His wife and bandmate, Patti Scialfa, joins him for two songs. Otherwise, it’s just “a baby grand piano and an array of guitars.” Broadway design pros handle lighting and sound, but Springsteen is his own director. His regular guitar tech, Kevin Buell, switches out his instruments, including harmonicas and neck racks.

The songs Springsteen performs are mostly from earlier albums and serve to punctuate his life story. Differing from his concert performances, where the playlist is different every night, his Broadway setlist never varies. He noted before opening that it would be “a locked-in piece of music and script.”

Official setlist, Springsteen on Broadway

  1. Growin’ Up
  2. My Hometown
  3. My Father’s House
  4. The Wish – Studio Outtake – 1987
  5. Thunder Road
  6. The Promised Land
  7. Born In the U.S.A. – Demo Version – 1982
  8. Tenth Avenue Freeze-Out
  9. Tougher Than the Rest / with Patti Scialfa
  10. Brilliant Disguise / with Patti Scialfa
  11. Long Walk Home
  12. The Rising
  13. Dancing in the Dark
  14. Land of Hope and Dreams
  15. Born to Run

Springsteen on Broadway runs 2 hours and 20 minutes with no intermission. It continues through December 15 at the Walter Kerr Theatre, 219 W. 48th St. Don’t even think about trying to buy a ticket.
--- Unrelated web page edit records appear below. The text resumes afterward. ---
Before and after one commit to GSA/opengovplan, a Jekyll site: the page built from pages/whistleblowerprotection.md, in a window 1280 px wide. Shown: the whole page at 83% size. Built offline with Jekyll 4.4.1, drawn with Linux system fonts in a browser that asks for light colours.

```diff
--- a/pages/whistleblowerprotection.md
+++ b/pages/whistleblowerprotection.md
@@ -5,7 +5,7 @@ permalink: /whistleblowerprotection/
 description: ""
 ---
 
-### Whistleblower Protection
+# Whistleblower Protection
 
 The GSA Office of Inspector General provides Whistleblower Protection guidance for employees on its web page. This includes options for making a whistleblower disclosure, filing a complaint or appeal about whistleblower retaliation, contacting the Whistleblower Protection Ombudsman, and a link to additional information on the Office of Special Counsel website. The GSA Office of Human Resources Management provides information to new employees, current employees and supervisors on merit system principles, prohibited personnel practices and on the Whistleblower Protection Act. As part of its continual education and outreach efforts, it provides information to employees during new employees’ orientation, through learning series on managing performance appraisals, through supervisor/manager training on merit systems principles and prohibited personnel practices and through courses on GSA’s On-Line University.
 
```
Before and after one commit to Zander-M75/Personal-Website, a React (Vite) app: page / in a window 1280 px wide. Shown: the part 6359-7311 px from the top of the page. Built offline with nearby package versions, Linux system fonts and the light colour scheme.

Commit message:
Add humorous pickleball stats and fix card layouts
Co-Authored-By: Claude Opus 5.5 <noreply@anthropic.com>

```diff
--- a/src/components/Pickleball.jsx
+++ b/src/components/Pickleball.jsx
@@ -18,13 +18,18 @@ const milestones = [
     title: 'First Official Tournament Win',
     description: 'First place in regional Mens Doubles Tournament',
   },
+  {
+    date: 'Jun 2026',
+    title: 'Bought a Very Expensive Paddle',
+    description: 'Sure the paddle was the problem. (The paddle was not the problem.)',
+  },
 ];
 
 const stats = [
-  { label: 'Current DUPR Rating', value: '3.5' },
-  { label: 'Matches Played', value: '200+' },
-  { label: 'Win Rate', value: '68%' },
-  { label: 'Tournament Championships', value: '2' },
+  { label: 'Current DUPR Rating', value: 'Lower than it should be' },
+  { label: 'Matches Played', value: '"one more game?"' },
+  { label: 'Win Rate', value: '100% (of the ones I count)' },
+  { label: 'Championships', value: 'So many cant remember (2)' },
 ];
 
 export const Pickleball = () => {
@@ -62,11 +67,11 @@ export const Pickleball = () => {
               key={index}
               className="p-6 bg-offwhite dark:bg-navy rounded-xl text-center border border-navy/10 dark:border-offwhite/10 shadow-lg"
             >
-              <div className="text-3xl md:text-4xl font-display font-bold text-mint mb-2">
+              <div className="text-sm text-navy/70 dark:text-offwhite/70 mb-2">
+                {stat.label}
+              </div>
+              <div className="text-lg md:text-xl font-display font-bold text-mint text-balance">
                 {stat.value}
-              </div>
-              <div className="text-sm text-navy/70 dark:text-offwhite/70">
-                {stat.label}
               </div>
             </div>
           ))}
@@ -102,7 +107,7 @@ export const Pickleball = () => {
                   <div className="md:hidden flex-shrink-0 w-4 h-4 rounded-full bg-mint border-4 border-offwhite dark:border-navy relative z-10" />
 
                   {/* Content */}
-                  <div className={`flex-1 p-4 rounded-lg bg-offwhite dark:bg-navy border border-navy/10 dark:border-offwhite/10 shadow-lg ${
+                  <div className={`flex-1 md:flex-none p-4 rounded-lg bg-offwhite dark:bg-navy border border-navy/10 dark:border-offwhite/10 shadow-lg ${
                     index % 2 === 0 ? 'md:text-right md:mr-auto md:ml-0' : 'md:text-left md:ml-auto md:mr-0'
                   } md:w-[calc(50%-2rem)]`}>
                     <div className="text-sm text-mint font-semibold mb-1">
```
A coda on ticket prices. Springsteen on Broadway tickets are exorbitantly expensive. They supposedly start at $75 but most available tickets are in the $300 to $850 price range. Springsteen tickets have achieved the highest average weekly ticket price for months; right now they’re at $509, according to data from the Broadway League. Weekly grosses also far exceed any other show at $1.9 million. How do you explain this? Don’t tell me it’s Broadway economics. Compared to lavish or complex Broadway shows like Hamilton or King Kong or Aladdin–this is one guy in jeans and t-shirt on a bare stage with a piano and a bunch of guitars. If you have an explanation, please comment below.

 Posted courtesy of Third Coast Review.